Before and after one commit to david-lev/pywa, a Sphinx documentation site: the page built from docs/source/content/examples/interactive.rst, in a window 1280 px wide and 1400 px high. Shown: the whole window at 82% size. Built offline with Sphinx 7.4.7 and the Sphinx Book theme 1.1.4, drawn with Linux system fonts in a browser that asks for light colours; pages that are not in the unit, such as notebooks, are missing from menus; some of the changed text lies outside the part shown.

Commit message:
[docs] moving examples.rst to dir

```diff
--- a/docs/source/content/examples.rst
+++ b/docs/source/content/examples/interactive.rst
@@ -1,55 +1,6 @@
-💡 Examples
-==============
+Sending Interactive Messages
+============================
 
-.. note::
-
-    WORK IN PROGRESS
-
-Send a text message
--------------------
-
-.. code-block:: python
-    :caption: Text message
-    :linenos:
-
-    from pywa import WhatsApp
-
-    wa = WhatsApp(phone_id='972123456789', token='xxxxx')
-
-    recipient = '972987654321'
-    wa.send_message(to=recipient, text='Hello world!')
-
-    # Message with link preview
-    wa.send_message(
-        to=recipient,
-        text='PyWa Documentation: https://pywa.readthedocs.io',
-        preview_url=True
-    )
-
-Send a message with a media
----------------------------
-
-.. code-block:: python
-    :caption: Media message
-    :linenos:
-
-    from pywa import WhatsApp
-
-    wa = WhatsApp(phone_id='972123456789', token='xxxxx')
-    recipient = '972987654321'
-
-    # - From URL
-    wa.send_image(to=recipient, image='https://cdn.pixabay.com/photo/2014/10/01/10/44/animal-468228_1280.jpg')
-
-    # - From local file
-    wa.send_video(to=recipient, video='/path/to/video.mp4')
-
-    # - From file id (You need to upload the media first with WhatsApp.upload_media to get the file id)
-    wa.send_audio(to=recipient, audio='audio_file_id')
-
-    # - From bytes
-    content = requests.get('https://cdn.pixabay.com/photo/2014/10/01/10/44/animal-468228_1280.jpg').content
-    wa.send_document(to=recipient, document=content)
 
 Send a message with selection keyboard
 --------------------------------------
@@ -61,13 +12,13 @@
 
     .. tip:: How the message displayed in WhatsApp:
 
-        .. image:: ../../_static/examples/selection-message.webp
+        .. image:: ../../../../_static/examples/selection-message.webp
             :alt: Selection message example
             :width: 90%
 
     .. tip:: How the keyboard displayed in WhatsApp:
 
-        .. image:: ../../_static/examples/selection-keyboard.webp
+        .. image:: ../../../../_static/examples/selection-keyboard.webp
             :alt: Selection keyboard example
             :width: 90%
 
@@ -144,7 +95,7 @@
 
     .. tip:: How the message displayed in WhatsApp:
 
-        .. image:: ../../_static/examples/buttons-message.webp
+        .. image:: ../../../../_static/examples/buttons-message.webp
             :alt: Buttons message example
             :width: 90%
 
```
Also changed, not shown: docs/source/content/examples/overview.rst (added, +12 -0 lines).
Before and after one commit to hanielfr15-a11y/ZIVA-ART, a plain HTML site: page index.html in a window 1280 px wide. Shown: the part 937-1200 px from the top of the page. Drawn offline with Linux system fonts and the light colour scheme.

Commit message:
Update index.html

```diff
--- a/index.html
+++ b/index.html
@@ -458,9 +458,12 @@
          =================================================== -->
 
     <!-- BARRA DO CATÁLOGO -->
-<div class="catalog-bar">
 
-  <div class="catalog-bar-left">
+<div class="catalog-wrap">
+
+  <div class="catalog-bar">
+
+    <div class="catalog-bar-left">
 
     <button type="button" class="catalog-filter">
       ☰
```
++++++
→ HOW TO COMPLETE THIS TASK
Each line of the listing above that includes the word "recipient" should be copied.

→ SOLUTION FOR THIS TASK
-    recipient = '972987654321'
-    wa.send_message(to=recipient, text='Hello world!')
-        to=recipient,
-    recipient = '972987654321'
-    wa.send_image(to=recipient, image='https://cdn.pixabay.com/photo/2014/10/01/10/44/animal-468228_1280.jpg')
-    wa.send_video(to=recipient, video='/path/to/video.mp4')
-    wa.send_audio(to=recipient, audio='audio_file_id')
-    wa.send_document(to=recipient, document=content)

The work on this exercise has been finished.